Archive for November, 2010

Padding Changes in TLF 2.0

TLF has 4 padding properties: paddingLeft, paddingRight, paddingTop and paddingBottom. In TLF 1.0 the padding properties only applied to TextFlow and ContainerController objects. The effective padding on each side of each container is the sum of the two paddings.

TLF 2.0 adds additional support for padding on DivElements, ParagraphElements, InlineGraphicElements as well as the new list related elements ListElement and ListItemElement. Each element will have a padding specified inset around it.

During import of TLF markup padding properties are ignored on these additional classes unless the attribute version="2.0.0" is specified on the TextFlow tag. The goal is that existing markup won’t render differently if padding properties were specified on elements that didn’t implement padding in 1.0.

The padding properties don’t inherit by default. If not specified they have their default value. In 1.0 and 1.1 the default value was "0". In TLF 2.0 this default value is "auto". For all elements except ListElement "auto" is interpreted as "0".

For ListElements "auto" is "0" except on the start side of the list where the value of the new listAutoPadding property is used. The default value of listAutoPadding is 40. This was done to give lists a default indent.

The following markup creates a list with the marker placed outside the box of the ListItem.

<TextFlow><list><li>First list item</li></list></TextFlow>

Without listAutoPadding the list item would have no padding and the marker would be to the left of the clip and would not be visible. TLF 2.0 applies the listAutoPadding to the start side and indents the list 40 pixels and places the outside marker in the visible area to the left side of the indentation.

Word spacing

Word spacing is a new feature that allows you to better control the how much space is left between words. In unjustified text, the space between words is set by the size of the space character in the font. Different fonts may look better with more or less space, and so the font designer specifies a preferred width for the space the font is created. But you can choose to have your text set looser or tighter by adjusting the space between the words as a percentage of what is defined in the font.

In justified text, the text is aligned on both edges to the margin, and the width of the spaces is adjusted to make this happen. Spaces may be compressed or expanded so that the text may best fit the column. Now you can control the minimum and maximum size of the spaces in justified text, as a percentage of the size of the space in the font.

The new property is called wordSpacing. It goes on paragraphs (or it can be inherited from the TextFlow, div or list that the paragraph is in) and it is an array of three percentages. The first is the desired or optimal space width. The second is the minimum space width, and the last is the maximum space width. Continue reading…

Box Leading Model

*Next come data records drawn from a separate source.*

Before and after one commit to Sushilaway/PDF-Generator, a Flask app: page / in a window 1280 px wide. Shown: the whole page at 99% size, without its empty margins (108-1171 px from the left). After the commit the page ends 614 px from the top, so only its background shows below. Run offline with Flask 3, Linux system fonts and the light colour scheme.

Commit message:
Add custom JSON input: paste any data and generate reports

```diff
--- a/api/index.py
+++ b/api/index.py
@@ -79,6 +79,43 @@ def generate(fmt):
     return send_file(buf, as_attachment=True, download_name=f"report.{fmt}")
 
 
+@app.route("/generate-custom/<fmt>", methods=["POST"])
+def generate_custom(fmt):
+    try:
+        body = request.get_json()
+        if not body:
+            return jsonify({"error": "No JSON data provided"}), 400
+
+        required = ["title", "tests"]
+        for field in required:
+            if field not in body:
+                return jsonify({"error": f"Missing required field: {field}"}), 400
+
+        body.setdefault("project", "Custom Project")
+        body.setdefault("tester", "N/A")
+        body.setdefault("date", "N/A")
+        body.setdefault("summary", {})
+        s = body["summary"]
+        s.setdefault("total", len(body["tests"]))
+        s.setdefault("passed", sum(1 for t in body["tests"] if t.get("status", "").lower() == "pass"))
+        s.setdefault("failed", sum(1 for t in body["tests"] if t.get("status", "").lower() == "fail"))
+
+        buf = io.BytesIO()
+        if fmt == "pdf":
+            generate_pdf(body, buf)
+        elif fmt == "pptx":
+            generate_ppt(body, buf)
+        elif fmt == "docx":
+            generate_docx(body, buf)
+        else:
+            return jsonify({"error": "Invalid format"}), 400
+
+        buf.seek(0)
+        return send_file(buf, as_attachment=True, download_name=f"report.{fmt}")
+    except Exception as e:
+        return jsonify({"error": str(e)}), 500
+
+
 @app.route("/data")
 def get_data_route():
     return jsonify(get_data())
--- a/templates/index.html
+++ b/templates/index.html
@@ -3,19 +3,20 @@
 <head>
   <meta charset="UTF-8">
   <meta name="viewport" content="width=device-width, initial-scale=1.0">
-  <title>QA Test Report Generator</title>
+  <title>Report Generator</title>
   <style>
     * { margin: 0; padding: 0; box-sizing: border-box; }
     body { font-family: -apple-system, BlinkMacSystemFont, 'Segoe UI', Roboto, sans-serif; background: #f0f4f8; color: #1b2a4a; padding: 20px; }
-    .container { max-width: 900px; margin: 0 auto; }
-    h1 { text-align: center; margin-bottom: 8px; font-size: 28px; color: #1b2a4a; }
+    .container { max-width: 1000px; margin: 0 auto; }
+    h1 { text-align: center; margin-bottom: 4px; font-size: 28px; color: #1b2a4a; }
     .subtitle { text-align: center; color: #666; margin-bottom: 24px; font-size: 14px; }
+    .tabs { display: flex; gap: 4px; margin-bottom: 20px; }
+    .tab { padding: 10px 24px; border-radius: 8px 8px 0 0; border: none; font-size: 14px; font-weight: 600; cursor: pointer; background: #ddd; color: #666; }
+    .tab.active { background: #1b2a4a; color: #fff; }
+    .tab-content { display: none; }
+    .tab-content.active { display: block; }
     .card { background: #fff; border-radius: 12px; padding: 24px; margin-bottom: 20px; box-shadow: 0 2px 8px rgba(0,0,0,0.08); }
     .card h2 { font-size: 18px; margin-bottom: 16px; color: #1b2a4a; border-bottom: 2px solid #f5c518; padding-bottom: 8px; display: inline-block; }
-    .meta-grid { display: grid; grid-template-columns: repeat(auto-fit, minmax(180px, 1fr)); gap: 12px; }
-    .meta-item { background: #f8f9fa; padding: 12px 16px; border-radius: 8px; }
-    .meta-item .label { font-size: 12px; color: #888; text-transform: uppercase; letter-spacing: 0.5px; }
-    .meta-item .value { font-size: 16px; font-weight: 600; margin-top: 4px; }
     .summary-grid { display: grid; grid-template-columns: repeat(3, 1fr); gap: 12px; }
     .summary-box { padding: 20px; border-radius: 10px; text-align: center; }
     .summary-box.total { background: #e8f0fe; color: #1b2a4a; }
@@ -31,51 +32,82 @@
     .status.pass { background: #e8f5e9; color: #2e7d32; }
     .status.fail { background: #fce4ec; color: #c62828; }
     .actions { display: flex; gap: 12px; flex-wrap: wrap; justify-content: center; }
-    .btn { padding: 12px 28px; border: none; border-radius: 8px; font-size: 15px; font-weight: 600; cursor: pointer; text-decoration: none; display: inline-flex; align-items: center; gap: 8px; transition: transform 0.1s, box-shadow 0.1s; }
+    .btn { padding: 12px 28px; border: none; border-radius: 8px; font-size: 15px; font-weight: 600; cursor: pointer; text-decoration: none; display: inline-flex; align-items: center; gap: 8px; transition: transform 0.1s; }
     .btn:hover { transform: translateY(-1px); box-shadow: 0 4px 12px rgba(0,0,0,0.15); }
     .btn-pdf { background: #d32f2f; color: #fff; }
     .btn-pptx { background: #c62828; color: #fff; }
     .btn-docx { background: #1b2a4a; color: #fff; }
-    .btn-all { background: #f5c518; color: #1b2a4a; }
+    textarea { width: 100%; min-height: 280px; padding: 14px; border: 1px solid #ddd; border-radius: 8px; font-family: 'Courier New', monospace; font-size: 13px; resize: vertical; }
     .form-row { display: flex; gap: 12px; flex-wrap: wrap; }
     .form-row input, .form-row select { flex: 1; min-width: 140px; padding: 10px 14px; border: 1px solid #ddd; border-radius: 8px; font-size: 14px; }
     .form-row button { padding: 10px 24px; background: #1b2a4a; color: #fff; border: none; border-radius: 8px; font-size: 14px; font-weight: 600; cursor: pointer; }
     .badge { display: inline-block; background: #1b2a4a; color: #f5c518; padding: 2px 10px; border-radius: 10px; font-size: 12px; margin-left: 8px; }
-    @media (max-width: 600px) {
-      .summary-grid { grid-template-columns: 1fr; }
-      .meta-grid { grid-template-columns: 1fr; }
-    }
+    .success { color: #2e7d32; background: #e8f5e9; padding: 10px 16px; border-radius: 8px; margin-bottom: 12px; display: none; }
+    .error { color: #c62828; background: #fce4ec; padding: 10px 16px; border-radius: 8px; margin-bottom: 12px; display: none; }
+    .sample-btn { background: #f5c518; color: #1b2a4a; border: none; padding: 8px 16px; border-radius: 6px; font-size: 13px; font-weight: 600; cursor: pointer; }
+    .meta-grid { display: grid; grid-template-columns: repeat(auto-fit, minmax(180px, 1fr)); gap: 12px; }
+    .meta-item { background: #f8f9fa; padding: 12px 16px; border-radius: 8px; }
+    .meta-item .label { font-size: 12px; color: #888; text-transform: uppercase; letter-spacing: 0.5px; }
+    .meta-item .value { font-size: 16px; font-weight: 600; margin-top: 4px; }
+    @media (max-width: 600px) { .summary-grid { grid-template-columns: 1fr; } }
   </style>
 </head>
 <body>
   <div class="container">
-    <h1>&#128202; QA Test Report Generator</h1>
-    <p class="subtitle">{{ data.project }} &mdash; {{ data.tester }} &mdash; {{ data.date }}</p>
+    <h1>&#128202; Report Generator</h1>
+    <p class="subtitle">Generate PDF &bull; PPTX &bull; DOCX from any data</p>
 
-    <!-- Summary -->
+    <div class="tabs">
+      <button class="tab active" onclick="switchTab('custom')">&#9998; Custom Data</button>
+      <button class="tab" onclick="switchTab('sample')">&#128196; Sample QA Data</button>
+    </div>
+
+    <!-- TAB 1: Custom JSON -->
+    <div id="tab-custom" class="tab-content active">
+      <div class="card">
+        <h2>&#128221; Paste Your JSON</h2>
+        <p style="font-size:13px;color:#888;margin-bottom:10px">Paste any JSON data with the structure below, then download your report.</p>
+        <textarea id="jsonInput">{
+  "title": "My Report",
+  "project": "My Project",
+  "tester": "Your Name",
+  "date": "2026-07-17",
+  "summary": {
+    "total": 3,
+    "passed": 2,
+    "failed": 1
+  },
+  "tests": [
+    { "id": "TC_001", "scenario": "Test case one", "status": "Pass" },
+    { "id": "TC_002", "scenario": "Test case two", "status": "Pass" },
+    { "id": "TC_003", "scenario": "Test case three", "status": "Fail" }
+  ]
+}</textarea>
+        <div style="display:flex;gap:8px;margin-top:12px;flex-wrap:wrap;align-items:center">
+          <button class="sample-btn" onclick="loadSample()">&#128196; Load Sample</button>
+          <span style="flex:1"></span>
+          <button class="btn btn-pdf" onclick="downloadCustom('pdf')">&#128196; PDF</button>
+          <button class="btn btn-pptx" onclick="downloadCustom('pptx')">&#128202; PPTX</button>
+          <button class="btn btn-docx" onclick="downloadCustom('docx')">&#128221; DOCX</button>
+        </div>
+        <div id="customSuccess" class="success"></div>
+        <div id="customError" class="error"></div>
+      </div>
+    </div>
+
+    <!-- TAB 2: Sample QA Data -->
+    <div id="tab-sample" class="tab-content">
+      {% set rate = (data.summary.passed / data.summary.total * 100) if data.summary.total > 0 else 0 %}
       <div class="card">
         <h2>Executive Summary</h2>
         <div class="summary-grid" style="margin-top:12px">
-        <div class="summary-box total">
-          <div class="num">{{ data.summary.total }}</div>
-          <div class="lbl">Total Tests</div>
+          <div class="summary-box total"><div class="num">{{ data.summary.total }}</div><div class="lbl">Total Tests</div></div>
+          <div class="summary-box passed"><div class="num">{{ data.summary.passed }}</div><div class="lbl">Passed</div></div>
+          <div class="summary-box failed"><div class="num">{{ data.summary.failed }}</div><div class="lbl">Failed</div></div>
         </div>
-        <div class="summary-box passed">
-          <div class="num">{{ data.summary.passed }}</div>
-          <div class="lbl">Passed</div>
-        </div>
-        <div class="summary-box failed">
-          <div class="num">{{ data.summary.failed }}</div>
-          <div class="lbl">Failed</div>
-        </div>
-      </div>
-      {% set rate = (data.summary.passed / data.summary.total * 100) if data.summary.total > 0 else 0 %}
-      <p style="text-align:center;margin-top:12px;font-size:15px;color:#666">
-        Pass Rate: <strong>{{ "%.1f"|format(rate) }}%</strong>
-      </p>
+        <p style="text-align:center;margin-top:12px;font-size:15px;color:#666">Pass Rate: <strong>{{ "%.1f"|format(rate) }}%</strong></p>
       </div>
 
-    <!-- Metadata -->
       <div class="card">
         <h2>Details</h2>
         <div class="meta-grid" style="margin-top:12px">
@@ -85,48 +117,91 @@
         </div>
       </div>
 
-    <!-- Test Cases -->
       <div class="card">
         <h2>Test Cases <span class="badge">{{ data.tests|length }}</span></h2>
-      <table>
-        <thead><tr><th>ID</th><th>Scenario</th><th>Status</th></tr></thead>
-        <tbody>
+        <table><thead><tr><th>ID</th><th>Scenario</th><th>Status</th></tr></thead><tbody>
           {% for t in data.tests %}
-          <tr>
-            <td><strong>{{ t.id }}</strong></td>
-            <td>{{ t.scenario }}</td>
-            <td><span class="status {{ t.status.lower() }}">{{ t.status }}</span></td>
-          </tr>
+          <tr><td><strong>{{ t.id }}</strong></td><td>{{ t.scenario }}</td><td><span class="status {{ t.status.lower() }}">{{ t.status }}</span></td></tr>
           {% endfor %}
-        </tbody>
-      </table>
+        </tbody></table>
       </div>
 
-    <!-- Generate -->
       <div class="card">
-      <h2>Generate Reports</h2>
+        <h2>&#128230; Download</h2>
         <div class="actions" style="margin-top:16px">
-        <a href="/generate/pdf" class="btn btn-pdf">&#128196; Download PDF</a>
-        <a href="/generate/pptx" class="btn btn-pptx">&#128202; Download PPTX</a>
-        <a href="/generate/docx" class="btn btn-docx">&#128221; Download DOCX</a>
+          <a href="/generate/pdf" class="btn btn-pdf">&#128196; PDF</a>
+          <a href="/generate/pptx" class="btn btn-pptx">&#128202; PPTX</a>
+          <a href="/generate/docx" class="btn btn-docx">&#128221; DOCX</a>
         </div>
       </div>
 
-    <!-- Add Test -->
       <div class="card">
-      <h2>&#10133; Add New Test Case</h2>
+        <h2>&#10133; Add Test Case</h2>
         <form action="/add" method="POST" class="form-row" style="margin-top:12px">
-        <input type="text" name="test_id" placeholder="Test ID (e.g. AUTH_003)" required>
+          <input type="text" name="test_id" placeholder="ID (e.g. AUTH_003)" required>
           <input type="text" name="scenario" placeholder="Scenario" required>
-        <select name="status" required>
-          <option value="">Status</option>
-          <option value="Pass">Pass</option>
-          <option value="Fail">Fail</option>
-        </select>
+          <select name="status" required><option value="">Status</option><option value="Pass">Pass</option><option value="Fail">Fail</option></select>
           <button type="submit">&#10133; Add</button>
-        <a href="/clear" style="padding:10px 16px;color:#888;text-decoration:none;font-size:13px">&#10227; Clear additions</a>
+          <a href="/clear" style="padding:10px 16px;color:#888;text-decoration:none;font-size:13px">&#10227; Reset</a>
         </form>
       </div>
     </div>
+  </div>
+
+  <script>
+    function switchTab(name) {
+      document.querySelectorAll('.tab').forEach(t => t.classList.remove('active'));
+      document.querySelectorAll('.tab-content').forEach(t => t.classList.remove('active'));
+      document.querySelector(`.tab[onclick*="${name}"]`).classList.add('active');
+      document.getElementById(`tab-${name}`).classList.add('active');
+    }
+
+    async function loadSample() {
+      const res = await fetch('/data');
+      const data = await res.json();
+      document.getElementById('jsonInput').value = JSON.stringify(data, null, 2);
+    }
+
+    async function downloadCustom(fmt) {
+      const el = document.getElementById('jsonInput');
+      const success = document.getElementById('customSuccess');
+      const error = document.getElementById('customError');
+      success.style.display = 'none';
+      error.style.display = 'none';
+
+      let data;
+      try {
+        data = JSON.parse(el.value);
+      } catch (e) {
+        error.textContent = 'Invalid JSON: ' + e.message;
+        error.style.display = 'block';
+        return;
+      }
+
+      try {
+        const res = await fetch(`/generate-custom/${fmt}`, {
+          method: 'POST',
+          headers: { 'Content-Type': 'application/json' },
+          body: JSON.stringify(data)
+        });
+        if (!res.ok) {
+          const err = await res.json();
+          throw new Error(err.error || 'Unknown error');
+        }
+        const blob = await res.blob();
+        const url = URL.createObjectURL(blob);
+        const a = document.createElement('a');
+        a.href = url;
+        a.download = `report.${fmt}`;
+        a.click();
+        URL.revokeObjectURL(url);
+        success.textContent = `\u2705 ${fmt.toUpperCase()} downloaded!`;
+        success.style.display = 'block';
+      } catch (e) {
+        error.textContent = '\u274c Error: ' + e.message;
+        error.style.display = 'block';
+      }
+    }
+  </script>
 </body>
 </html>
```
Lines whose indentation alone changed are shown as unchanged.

The leadingModel property controls the placement of lines, and we’ve added a new possible value for it — “box”. The box leading model approximates how lines are laid out in the browser. TLF’s default leading model is a baseline-to-baseline model that allows designers to exactly specify the distance from one baseline to the next, but it doesn’t allow “corrections” for situations the designer may not have envisioned or planned for, such as extra space required for superscripts, subscripts, or inline graphics. With the box leading model, TLF calculates the “natural” bounding box of the line, based on the size and vertical locations of the items in the line. Then it places the line using the maximum of the line height and natural height, so you can add space between the lines by adjusting the line height, but the space will never be smaller than the natural height.

You should consider using the new box leading model if you more concerned about lines overlapping than you are about uneven spacing. In particular, I would suggest using it if you are having problems with inline graphics, baselineShifts, or other content that may cause lines to overlap. Continue using the existing leading models if it is more important to have all lines spaced evenly. Continue reading…

Custom Clipboard Formats

Ever wished you could copy and paste using more clipboard formats? We do too. We haven’t had the time to add new converters for this release, but we did the next best thing. We added the ability for an application to add its own text converters, which can then be used to either paste data that was posted to the clipboard, or copy data from TLF to the clipboard. This allows you to add new formats — for instance, RTF or HTML — and have them work in copy/paste with other applications. Continue reading…

TLF 1.1 and 2.0 TextLayoutEditor Demo Source

Quick updates on links to the TextLayoutEditor demo source.

TLF 1.1 was included in Flex 4.1.  The complete source for the TextLayoutEditor is posted here: http://blogs.adobe.com/tlf/files/2010/11/textLayoutBuild604.zip

TLF 2.0 is in development and will be part of Flex 4.5.  The TLF sourceforge site is being updated with changes on a regular basis.

Not quite as frequently a single zip containing all TLF sources and the TextLayoutEditor demo source is posted here: http://sourceforge.net/projects/tlf.adobe/files/current/textLayout_build.zip/download

During development we are trying to minimize changes to the API – that said there are changes in 1.1 and 2.0 and updates to the TextLayoutEditor demo are made as needed.  Check the ReleaseNotes.txt file for more information on specific changes.